Gravity
from a new angle
In Newtonian principle, force of
gravity was proposed as inversely proportional to the square of the
distance between the objects. If we double the distance between the
objects, the strength of gravity will diminish to a one fourth of the
original force between them.

A common
example we find for the derivation of this principle is how

Figure 1: Inverse Square Law
the intensity of light is diminished
with the increase in distance between the light emitting point and an
object with an area as shown in Fig 1.*
O* is the light emitting point
and *ABCD*
is a square object.

The point *O*
and the* ABCD*
are separated by a distance of* d*_{1}.
If the square was moved away from *O*
for a distance equal to *d*_{1},
the luminosity of* O*
on the square at new location will decrease to one fourth of the
initial.

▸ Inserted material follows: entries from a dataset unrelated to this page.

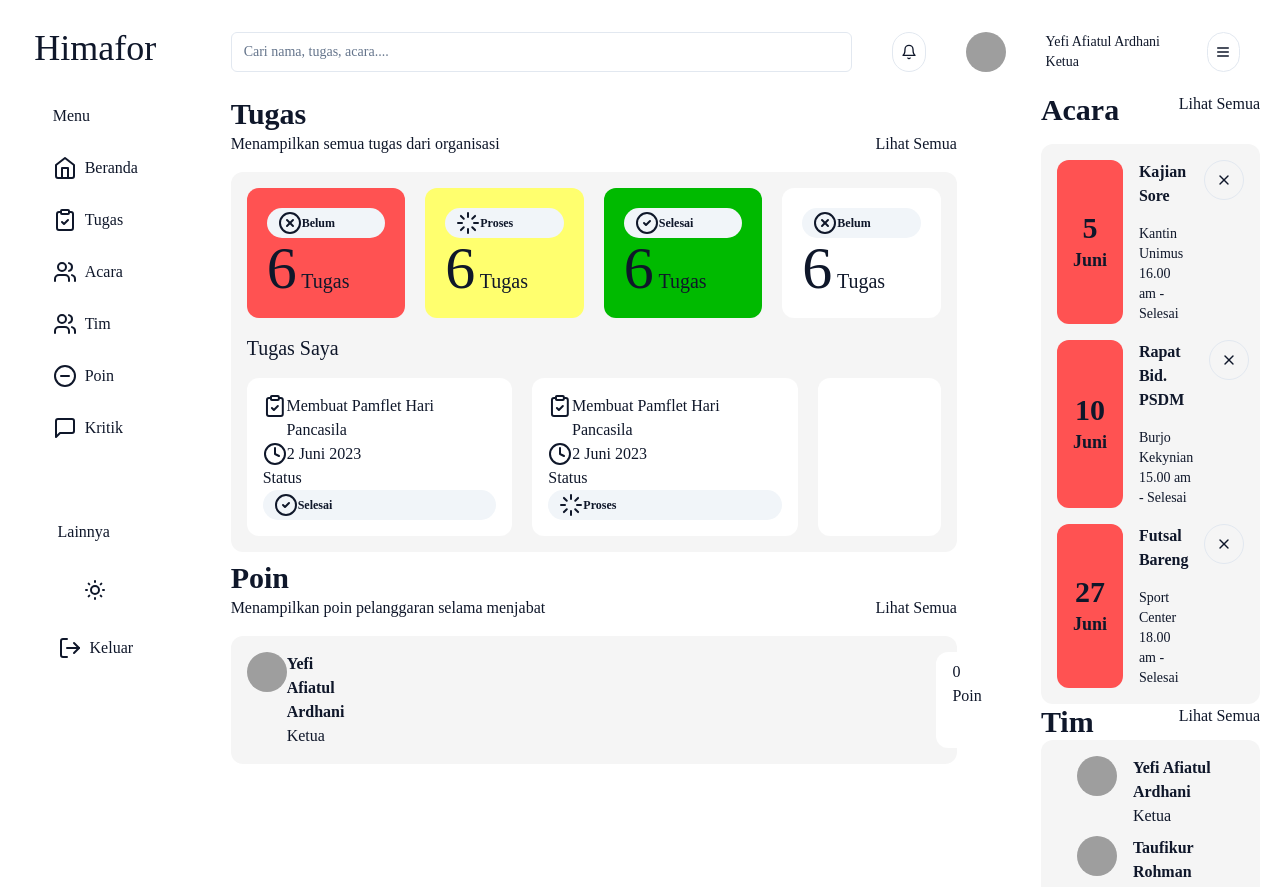
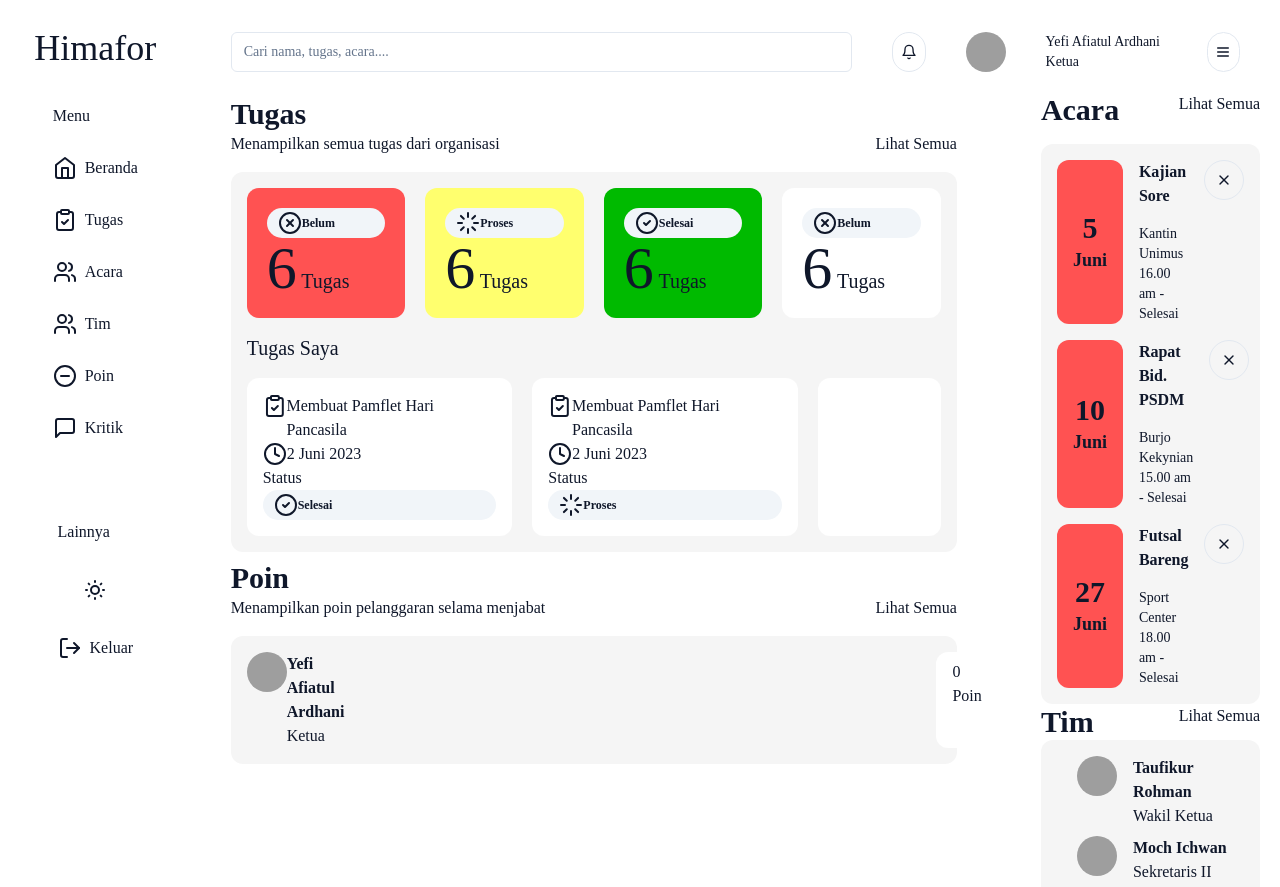
Before and after one commit to mensafri/organizingweb, a Next.js app: page / in a window 1280 px wide. Shown: the top 887 px of the page. Built offline with nearby package versions, Linux system fonts and the light colour scheme; grey boxes are pictures that could not be loaded.

Commit message:
ganti anggota

```diff
--- a/app/page.tsx
+++ b/app/page.tsx
@@ -151,9 +151,9 @@ export default function IndexPage() {
           <Link href="tim">Lihat Semua</Link>
         </div>
         <div className="grid grid-cols-1 place-items-start justify-center gap-2 rounded-xl bg-[#F5F5F5] p-4">
-          <ItemTim nama="Yefi Afiatul Ardhani" jabatan="Ketua" />
           <ItemTim nama="Taufikur Rohman" jabatan="Wakil Ketua" />
           <ItemTim nama="Moch Ichwan" jabatan="Sekretaris II" />
+          <ItemTim nama="Ahmad Najib" jabatan="Anggota PSDM" />
         </div>
       </div>
     </>
```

Gravity was also assumed to work in
similar to the luminosity of a light source. In the previous example,*
O* is a light emitting object and
the square is a non-luminous object. Both are dissimilar objects by
nature, means one emits the light and the other doesn't. In the case of
gravity, both are mutually attracting objects. If the sun exerts
gravity on the earth then the earth also exerts gravity on the sun. If
we compare the gravity of an object with a light emitting from an
object then both the sun and the earth should be treated as light
emitting sources when calculating the gravity between them.

Another assumption made when deriving
the inverse square law for gravity, apart from assuming that gravity is
light, is that the light source was treated as a point. In reality,
wherever we study the gravity between objects, none of them were of
point mass objects. Consider the example of light reaching the Mercury
from the sun as shown in Fig 2.

*O*
and *S*
are two different points on the surface of the sun and the*
d* is the distance between the
sun and the Mercury from point* O*.
The distance between the sun and the Mercury from point*
S* is*
x*. If we double the distance of
the Mercury from the sun from point*
O*, the light reaching the
Mercury from the sun wouldn't be 1/4^{th}
of the original, it will be slightly more than a quarter because the
sun is emitting the light

Figure 2: Relevance of Inverse square law for the distance between Sun
and Mercury.
in a wide angle instead of as a point.
Even the new position of the Mercury wouldn't be exactly double from
all other points on the sun. When the new position of the Mercury
viewed from point* S*,
the new distance* y*
is not double the distance of the earlier distance of*
x*. Therefore more light reaches
the Mercury than 1/4^{th}
of the original.

As seen earlier in the chapter on mass,
an object and its point mass counterpart are not same. When a bigger
object turns to a point mass object, the new point mass object weighs
more. According to the present definition of mass, the new point mass
object gains more mass. Therefore, any principle derived assuming these
two objects are same is invalid.

Gravity is not a thing that emanates
all around an object like the light emanating from a light source.
Light source emanates the light without any external influence. Gravity
is a mutual entity. It will be felt on an object only when there is
another object in its vicinity. If there is only one object, there
wouldn't be any effect of gravity around it.

We see the waves in the ocean generated
by the gravity between the earth and the moon travelling all around the
earth due to the rotation of the earth and the revolution of the moon
around the earth. If the earth and the moon remains stationary at a
distance then the waves in the ocean always point towards the direction
of the moon.

Another aspect which inverse square law
ignored is the differential force of an object like planet Jupiter.
Bigger objects will have both resultant and differential forces. A
point size object will have only the resultant force. The effect of
differential force is missing in the point mass object.

Gravity doesn't act like the light and
the objects gravitationally interacting are not point mass objects.
Therefore the inverse square law principle, which was derived based on
the characteristics of the light emanating from a point source,
wouldn't be valid for the gravity.

The Inverse square law principle is
widely applied in physics in the derivation of the strength of light,
sound, electricity and magnetism at a new location away from the
source. It is valid for the propagation of light and sound but not for
the gravity. Inverse square law is valid for the scenarios where the
strength of a force acts all around the object irrespective of
existence of another object around it.

Date posted: October 1, 2009

Copyright
2009 Karunakar Marasakatla